to determine whether the claimant no longer engages in
substantial gainful activity (SGA). Id. In the case
at hand, the ALJ found that the Plaintiff has not engaged in
SGA since her alleged onset date, March 1, 2009, and that the
Plaintiff's date last insured was September 30, 2012. (R.
two, the ALJ determines whether the claimant has a severe
impairment limiting her ability to do basic work activities
under § 404.1520(c). In this case, the ALJ determined
that the Plaintiff had multiple severe impairments, including
affective disorder, anxiety disorder, and personality
disorder in addition to a combination of physical
impairments, none of which the ALJ found to be individually
severe, but which the ALJ found were severe in combination.
(R.38.) The ALJ found that these impairments caused
more than minimal limitations in the Plaintiff's ability
to perform the basic mental and physical demands of work.
three requires the ALJ to “consider the medical
severity of [the] impairment” to determine whether the
impairment “meets or equals one of the [the] listings
in appendix 1 . . . .” § 404.1520(a)(4)(iii). If a
claimant's impairment(s), considered singly or in
combination with other impairments, rise to this level, there
is a presumption of disability “without considering
[the claimant's] age, education, and work

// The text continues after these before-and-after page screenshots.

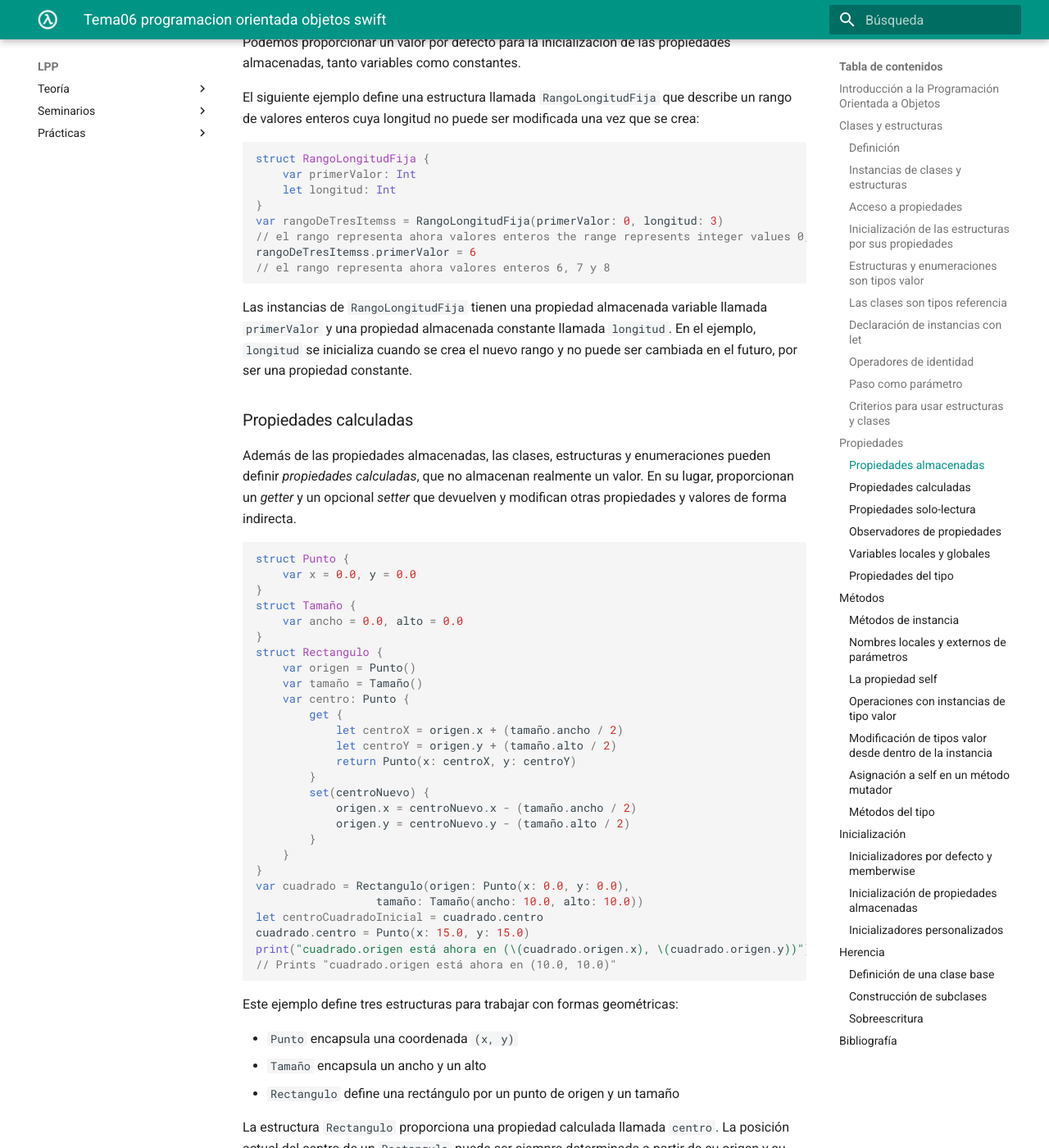
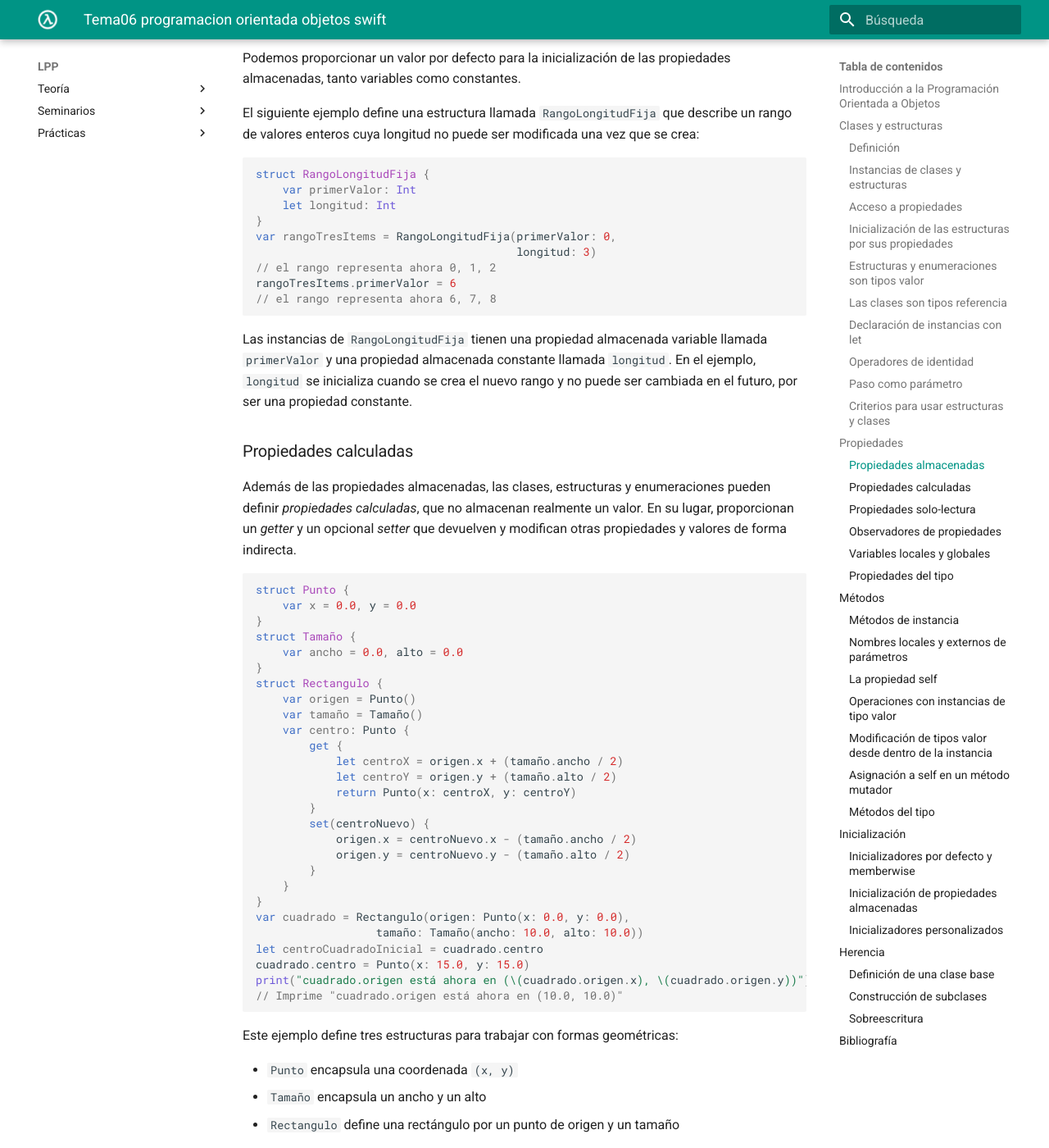
Before and after one commit to domingogallardo/apuntes-lpp, an MkDocs documentation site: the page built from docs/teoria/tema06-programacion-orientada-objetos-swift/tema06-programacion-orientada-objetos-swift.md, in a window 1280 px wide and 1400 px high, scrolled down 11491 px. Shown: the whole window at 82% size. Built offline with MkDocs 1.6.1 and Material for MkDocs 9.7.7, drawn with Linux system fonts in a browser that asks for light colours; some of the changed text lies outside the part shown.

````diff
--- a/docs/teoria/tema06-programacion-orientada-objetos-swift/tema06-programacion-orientada-objetos-swift.md
+++ b/docs/teoria/tema06-programacion-orientada-objetos-swift/tema06-programacion-orientada-objetos-swift.md
@@ -702,10 +703,11 @@ struct RangoLongitudFija {
     var primerValor: Int
     let longitud: Int
 }
-var rangoDeTresItemss = RangoLongitudFija(primerValor: 0, longitud: 3)
-// el rango representa ahora valores enteros the range represents integer values 0, 1, and 2
-rangoDeTresItemss.primerValor = 6
-// el rango representa ahora valores enteros 6, 7 y 8
+var rangoTresItems = RangoLongitudFija(primerValor: 0,
+                                       longitud: 3)
+// el rango representa ahora 0, 1, 2
+rangoTresItems.primerValor = 6
+// el rango representa ahora 6, 7, 8
 ```
 
 Las instancias de `RangoLongitudFija` tienen una propiedad almacenada
@@ -750,7 +752,7 @@ var cuadrado = Rectangulo(origen: Punto(x: 0.0, y: 0.0),
 let centroCuadradoInicial = cuadrado.centro
 cuadrado.centro = Punto(x: 15.0, y: 15.0)
 print("cuadrado.origen está ahora en (\(cuadrado.origen.x), \(cuadrado.origen.y))")
-// Prints "cuadrado.origen está ahora en (10.0, 10.0)"
+// Imprime "cuadrado.origen está ahora en (10.0, 10.0)"
 ```
 
 Este ejemplo define tres estructuras para trabajar con formas
````
Also changed, not shown: other parts of docs/teoria/tema06-programacion-orientada-objetos-swift/tema06-programacion-orientada-objetos-swift.md (+15 -10 lines), notas-clase/semana10/semana10.md (+29 -38 lines), 1 other file.
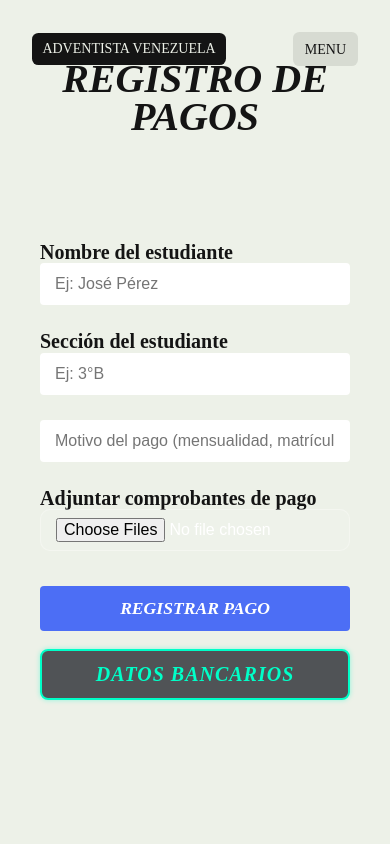
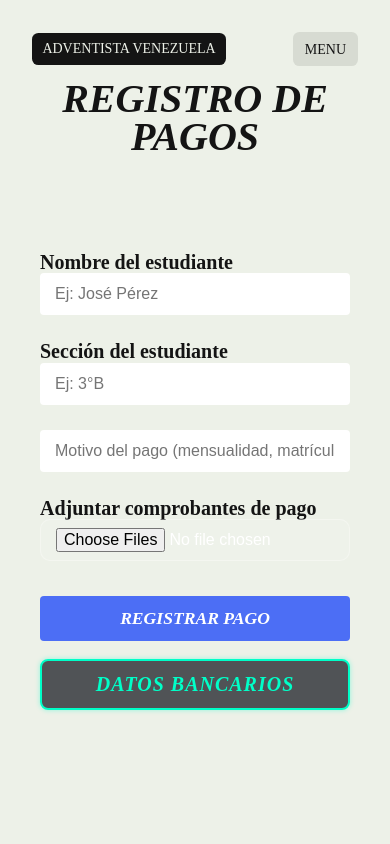
Before and after one commit to ktrfil3/UEPA-VENEZUELA, a website built with Vite: page inscripción.html in a window 390 px wide. Shown: the top 844 px of the page. Built offline with nearby package versions, Linux system fonts and the light colour scheme.

Commit message:
Increase top padding for card headings

```diff
--- a/css/style.css
+++ b/css/style.css
@@ -281,7 +281,7 @@ form {
         position: static;
         text-align: center;
         width: 100%;
-        padding: 60px 0 0;
+        padding: 80px 0 0;
         margin-bottom: 20px;
     }
 
```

experience.” § 404.1520(d). But, if the
impairment(s), either singly or in combination, fall short,
the ALJ must proceed to step four and examine the
claimant's “residual functional capacity”
(RFC)-the types of things she can still do physically,
despite her limitations-to determine whether she can perform
“past relevant work, ” § 404.1520(a)(4)(iv),
or whether the claimant can “make an adjustment to
other work” given the claimant's “age,
education, and work experience.” §
determined that the Plaintiff's impairments did not meet
or equal any of the listings in Appendix 1 and that she had
the RFC to perform light work as defined in 20 C.F.R.
404.1567(b) except that:
She is limited to no work with the general public and only
brief and superficial interactions with co-workers and
supervisors in a relatively unchanging work setting and
process with no requirement for fast paced work.
analyzing the record, the ALJ concluded that the Plaintiff
was not disabled as of her alleged onset date. The ALJ
evaluated the objective medical evidence and the
Plaintiff's subjective complaints and found that the
Plaintiff's medically determinable impairments
“could reasonably be expected to cause some of the
alleged symptoms.” (R. 45.) But, the ALJ found that the
Plaintiff's testimony and prior statements regarding the
intensity, persistence, and limiting effects of these
symptoms “were not entirely credible.”
the Plaintiff's mental impairments, the ALJ considered
the opinions of various medical professionals. State Agency
psychological consultants found that the Plaintiff's
affective disorder, anxiety disorder, and personality
disorder were severe, but found only a mild deficit in
adaptive functioning, which the ALJ acknowledged was
contradictory. (R. 41.) The State Agency consultants did not
discuss the Plaintiff's diagnoses of kleptomania and
substance abuse. The ALJ also considered treatment records
from Dr. James Cates, who initially treated the claimant in
the 1990s but did not resume treatment until September 2009.
(Id.) The ALJ found that the evidence prior to the
Plaintiff's date last insured ...